Across the listing below, how many lines include the word "next"? The answer is that number, with nothing added.

■ **RECORD EXCERPTS**:
━━━━━━━━━━

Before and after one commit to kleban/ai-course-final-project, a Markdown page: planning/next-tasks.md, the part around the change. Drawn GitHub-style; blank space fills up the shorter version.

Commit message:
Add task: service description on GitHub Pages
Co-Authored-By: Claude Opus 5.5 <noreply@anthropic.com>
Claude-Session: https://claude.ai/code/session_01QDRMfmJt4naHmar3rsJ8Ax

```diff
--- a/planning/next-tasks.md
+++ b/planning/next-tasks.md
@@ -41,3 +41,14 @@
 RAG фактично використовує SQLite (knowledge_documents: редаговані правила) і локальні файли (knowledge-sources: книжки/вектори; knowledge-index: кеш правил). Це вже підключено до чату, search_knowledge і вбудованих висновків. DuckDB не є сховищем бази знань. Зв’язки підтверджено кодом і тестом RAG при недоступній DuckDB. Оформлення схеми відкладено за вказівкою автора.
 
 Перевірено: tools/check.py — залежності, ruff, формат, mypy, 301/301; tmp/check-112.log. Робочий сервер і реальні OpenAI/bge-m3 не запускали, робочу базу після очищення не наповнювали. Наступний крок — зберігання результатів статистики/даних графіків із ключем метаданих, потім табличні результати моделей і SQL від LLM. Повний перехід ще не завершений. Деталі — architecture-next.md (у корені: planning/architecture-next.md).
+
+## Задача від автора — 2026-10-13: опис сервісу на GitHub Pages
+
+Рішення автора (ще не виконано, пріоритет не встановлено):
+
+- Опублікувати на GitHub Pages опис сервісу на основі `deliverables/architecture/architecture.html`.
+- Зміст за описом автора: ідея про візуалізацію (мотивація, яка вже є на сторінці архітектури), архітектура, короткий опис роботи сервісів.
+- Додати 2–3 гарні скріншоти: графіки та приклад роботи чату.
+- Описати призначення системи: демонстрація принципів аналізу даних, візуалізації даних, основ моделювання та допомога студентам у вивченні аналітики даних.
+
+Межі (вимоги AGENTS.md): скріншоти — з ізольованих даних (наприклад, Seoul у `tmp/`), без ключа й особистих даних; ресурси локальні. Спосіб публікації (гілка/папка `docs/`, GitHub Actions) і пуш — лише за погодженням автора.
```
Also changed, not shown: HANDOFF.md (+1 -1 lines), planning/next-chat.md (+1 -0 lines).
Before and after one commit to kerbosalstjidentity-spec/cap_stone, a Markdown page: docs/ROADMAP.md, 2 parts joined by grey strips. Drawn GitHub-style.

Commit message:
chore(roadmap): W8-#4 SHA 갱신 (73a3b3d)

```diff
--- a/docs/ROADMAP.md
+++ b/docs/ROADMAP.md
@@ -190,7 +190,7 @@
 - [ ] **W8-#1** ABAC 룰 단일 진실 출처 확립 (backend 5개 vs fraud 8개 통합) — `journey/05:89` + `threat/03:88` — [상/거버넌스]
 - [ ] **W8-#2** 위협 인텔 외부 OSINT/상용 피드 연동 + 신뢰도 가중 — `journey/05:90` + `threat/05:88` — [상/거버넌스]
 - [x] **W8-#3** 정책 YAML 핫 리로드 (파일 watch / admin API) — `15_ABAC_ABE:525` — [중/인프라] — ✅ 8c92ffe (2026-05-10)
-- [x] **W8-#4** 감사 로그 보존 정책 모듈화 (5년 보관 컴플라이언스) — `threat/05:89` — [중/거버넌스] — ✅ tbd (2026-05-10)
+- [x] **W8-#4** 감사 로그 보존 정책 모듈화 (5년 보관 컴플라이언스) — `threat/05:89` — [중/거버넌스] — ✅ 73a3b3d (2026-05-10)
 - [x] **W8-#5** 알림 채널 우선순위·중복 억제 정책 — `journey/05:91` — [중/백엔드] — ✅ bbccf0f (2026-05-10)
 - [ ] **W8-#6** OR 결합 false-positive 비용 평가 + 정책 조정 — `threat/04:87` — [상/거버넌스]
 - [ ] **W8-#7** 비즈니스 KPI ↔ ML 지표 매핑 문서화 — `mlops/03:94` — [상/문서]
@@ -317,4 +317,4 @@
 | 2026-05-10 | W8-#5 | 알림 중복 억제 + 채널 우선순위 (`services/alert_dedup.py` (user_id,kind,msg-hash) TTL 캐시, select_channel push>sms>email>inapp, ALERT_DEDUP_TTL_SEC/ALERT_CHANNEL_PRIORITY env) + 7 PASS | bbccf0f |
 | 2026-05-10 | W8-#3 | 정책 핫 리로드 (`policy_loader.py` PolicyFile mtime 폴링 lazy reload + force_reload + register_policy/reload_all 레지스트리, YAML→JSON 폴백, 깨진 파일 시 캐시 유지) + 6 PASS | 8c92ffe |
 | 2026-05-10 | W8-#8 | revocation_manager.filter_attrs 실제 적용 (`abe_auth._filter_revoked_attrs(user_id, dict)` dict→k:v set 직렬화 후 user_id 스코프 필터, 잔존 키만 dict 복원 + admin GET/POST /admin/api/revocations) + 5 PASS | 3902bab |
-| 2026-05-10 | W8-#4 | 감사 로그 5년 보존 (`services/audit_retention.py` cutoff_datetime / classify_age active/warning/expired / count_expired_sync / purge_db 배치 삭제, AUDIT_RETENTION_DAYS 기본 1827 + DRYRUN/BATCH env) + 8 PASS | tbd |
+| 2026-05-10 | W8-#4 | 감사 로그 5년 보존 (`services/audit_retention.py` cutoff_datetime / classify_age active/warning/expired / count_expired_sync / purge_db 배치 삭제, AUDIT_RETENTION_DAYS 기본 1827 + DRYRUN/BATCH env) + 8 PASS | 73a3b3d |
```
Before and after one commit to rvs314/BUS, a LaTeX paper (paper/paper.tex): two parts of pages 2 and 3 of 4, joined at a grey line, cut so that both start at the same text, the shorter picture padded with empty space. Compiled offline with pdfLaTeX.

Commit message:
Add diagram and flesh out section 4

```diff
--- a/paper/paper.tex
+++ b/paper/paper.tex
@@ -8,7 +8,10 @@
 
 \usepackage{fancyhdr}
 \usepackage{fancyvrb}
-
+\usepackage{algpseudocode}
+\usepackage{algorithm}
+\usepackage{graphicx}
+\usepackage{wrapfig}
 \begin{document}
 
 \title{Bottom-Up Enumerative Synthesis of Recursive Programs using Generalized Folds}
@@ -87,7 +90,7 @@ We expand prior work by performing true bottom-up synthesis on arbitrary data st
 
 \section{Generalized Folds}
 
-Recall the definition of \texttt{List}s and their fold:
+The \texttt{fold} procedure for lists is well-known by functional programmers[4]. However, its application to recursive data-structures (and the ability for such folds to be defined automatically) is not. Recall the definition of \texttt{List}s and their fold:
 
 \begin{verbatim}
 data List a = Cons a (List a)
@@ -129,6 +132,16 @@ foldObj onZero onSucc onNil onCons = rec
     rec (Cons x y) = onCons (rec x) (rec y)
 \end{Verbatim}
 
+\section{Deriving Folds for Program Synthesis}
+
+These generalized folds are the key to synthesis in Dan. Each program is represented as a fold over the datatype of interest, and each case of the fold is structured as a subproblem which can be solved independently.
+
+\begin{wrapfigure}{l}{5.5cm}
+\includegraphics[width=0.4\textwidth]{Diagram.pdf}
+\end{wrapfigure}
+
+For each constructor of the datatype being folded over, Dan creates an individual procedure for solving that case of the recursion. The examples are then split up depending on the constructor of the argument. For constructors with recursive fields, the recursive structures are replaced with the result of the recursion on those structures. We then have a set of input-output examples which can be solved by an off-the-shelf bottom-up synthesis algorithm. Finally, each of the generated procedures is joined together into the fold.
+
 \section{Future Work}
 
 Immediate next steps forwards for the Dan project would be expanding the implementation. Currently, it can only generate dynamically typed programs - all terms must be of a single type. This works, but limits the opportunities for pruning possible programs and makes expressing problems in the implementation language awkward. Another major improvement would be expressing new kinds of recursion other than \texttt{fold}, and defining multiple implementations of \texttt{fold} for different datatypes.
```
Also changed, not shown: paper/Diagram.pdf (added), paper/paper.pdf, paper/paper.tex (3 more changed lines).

━━━━━━━━━━

■ **WRITTEN RESPONSE**: 6